“Whoa, not who I expected to see here,” I said aloud in order to announce my presence. Pagan and Miranda hadn’t realized they weren’t alone in the cemetery. But then Pagan seemed to have her hands full with a very drunk Miranda. “And drinking?” I shifted my gaze from the bottle of wine to Pagan.

“She wanted to come here. I figured she needed some courage to face it.” The annoyed snip in her voice I’d recently grown accustomed to was gone. She sounded… tired.

Being the cause of all the pain I’d watched her experience since Wyatt’s death weighed heavy on my chest. Now, she looked like she was at her breaking point. “I can understand that,” I replied.

Miranda scooted over and patted the spot beside her on the bench in front of Wyatt’s grave. “Come sit,” she instructed me with a slur.

I took the offered seat. “Here, it’s good,” Miranda shoved the bottle into my chest. Yeah, she’d had way too much.

“Don’t mind if I do,” If I drank some maybe it would help me deal with what I was about to do. Time was running out. If I didn’t get Pagan’s attention tonight it was very possible my father would take another soul—someone else close to her. I couldn’t let that happen.

“Sorry I ran off today and we juslefyouthere.” Miranda apologized for the episode I’d witnessed at the mall earlier. Pagan didn’t respond. Instead she reached across Miranda and took the wine bottle out of my hand.

“You’ve reached your limit Miranda. Any more and you’ll hate me tomorrow.” Pagan said as she shoved the cork back in the bottle and set it down on the ground beside her feet.

“I was worried about you but I saw Pagan caught up with you,” I responded to Miranda.

“Yesss. Don know whatid do withouther,” Miranda slurred.

“She’s pretty special,” I agreed leaning forward to meet Pagan’s gaze.

Miranda nodded then started to lay her head on Pagan’s shoulder but missed and fell forward. I reached down and pulled her back up as Pagan did the same thing. Our hands brushed and I felt a warm jolt from the brief contact. Begging her wouldn’t work but at times like this I often wondered if it just might sway her vote a little bit. Maybe.

“Okay, I believe it’s time for us to go home,” Pagan announced standing up. “Come on, you. Let’s get you to bed.”

“I’ll help you get her to the car,” I offered.

Miranda fell forward on her knees and cackled with laughter.

“Yeah, okay thanks,” Pagan muttered.

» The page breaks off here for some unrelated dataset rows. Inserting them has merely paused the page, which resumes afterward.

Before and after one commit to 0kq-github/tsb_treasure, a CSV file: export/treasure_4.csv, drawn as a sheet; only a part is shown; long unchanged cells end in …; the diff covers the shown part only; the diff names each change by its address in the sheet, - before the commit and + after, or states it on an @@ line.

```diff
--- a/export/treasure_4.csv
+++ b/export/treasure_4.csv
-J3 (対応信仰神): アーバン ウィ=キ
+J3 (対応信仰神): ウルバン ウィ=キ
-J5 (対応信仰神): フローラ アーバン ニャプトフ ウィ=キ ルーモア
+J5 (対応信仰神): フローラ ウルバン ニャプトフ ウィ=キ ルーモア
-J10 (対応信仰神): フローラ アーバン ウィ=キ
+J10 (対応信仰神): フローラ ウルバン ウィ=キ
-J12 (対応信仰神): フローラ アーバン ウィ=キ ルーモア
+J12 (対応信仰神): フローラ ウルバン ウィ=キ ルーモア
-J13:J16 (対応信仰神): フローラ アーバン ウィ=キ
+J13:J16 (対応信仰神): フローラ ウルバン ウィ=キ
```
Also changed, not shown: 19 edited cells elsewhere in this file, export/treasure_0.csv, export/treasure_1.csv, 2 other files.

I was more than positive that Pagan’s sudden willingness to accept my help had to do with the fact Miranda was more than a little out-of-control. I reached down and picked her up under the arms. Once I had her standing up, I wrapped my arm around her waist as she began swaying and giggling. “Easy girl,” I tried to sound encouraging. It was my father’s fault she was like this after all.

“Easygirl,” Miranda mimicked laughing. “Bye Wyatt loveyousomuch,” she called out as I led her back down the path toward the parking lot. The souls wandering the cemetery could sense me. They knew I saw them just as they knew Pagan did too. I dodged the ones standing in our way.

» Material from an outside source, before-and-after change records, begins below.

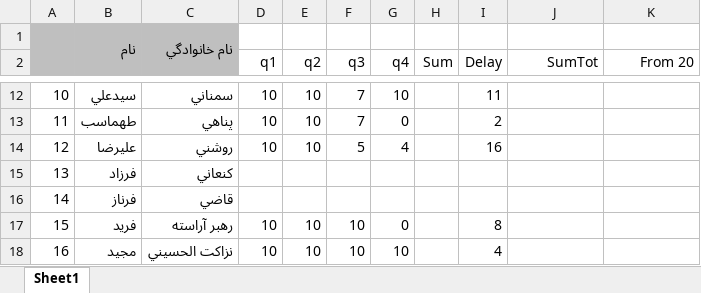
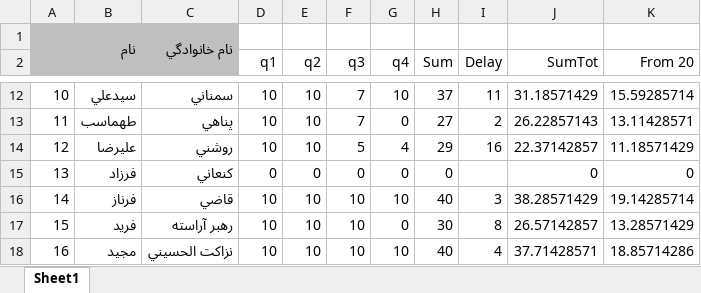
Before and after one commit to mkm1992/phd-project, an Excel workbook: Hw2.xlsx, sheet Sheet1, drawn as a sheet; only a part is shown, gaps mark what is left out; values as stored, in another font and other column widths than the file's, no borders; the diff covers the shown part only; the diff names each change by its address in the sheet, - before the commit and + after, or states it on an @@ line.

```diff
--- a/Hw2.xlsx (sheet Sheet1)
+++ b/Hw2.xlsx (sheet Sheet1)
-H12 (Sum): (empty)
+H12 (Sum): 37
-J12 (SumTot): (empty)
+J12 (SumTot): 31.18571429
-K12 (From 20): (empty)
+K12 (From 20): 15.59285714
-H13 (Sum): (empty)
+H13 (Sum): 27
-J13 (SumTot): (empty)
+J13 (SumTot): 26.22857143
-K13 (From 20): (empty)
+K13 (From 20): 13.11428571
-H14 (Sum): (empty)
+H14 (Sum): 29
-J14 (SumTot): (empty)
+J14 (SumTot): 22.37142857
-K14 (From 20): (empty)
+K14 (From 20): 11.18571429
-D15 (q1): (empty)
+D15 (q1): 0
-E15 (q2): (empty)
+E15 (q2): 0
-F15 (q3): (empty)
+F15 (q3): 0
-G15 (q4): (empty)
+G15 (q4): 0
-H15 (Sum): (empty)
+H15 (Sum): 0
-J15 (SumTot): (empty)
+J15 (SumTot): 0
-K15 (From 20): (empty)
+K15 (From 20): 0
-D16 (q1): (empty)
+D16 (q1): 10
-E16 (q2): (empty)
+E16 (q2): 10
-F16 (q3): (empty)
+F16 (q3): 10
-G16 (q4): (empty)
+G16 (q4): 10
-H16 (Sum): (empty)
+H16 (Sum): 40
-I16 (Delay): (empty)
+I16 (Delay): 3
-J16 (SumTot): (empty)
+J16 (SumTot): 38.28571429
-K16 (From 20): (empty)
+K16 (From 20): 19.14285714
-H17 (Sum): (empty)
+H17 (Sum): 30
-J17 (SumTot): (empty)
+J17 (SumTot): 26.57142857
-K17 (From 20): (empty)
+K17 (From 20): 13.28571429
-H18 (Sum): (empty)
+H18 (Sum): 40
-J18 (SumTot): (empty)
+J18 (SumTot): 37.71428571
-K18 (From 20): (empty)
+K18 (From 20): 18.85714286
```
Also changed, not shown: 291 edited cells elsewhere in this sheet, Hw1.xlsx, 34 other files.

“Loveyousomuch,” Miranda began to chant. As soon as I reached Pagan’s car I opened the passenger side door and eased Miranda into the seat. Then without asking I opened the backdoor and climbed inside. I didn’t want to give Pagan a chance to turn me down. Tonight we had to talk. She needed to know. If I didn’t explain things to her another soul she loved would be lost to her forever. I couldn’t let that happen.

Pagan opened the opposite rear door and stuck her head in looking at me like I had lost my mind. “What do you think you’re doing?” she hissed.

“I’m making sure you two get home safely,” I replied with a smile I hoped was reassuring.

“Oh no, you’re not. Get out!” She came close to screaming.

“Donbesomean Pagan,” Miranda chimed in from the front.

I could see the uncertainty in Pagan’s frown. Finally, she rolled her eyes and slammed the door. Then she opened the driver side door and climbed in. I heard a mumbled, “Whatever,” before she slammed her door. I guess that one was for good measure. In case I missed the fact she’d slammed the first door.

“Stay awake. I won’t be able to get you inside if you’re passed out. We don’t want your Daddy coming out and finding you like this.” Pagan told Miranda in a gentle scolding voice.

Miranda managed to wakeup some from the droopy eyed girl who’d been falling asleep.

“That’s better, keep those eyes open,” Pagan encouraged rolling down the windows. “The cold air should help and if you start to feel sick please lean out that window and puke.”

“Whose idea was it to get her wasted?” I asked already knowing the answer.

“Paaagaaans, shesosmart.” Miranda replied with a giggle when it was obvious Pagan was ignoring me.

“Canwedoit agaaain to..tomorrow?” Miranda asked.

“No. Trust me, the headache you’re going to have in the morning will agree with me. That was a one-time deal.” Pagan replied.

When Pagan pulled into Miranda’s drive, I quickly opened my door and started getting Miranda out of the car. She wasn’t going to make it up that walkway and stairs without my help.

Once we reached the door, Miranda’s mother opened it and Pagan stepped forward and handed her mother the almost empty bottle of wine.

“She wanted to go see Wyatt’s grave tonight. I took this because I felt like she would need it. I’m sorry—”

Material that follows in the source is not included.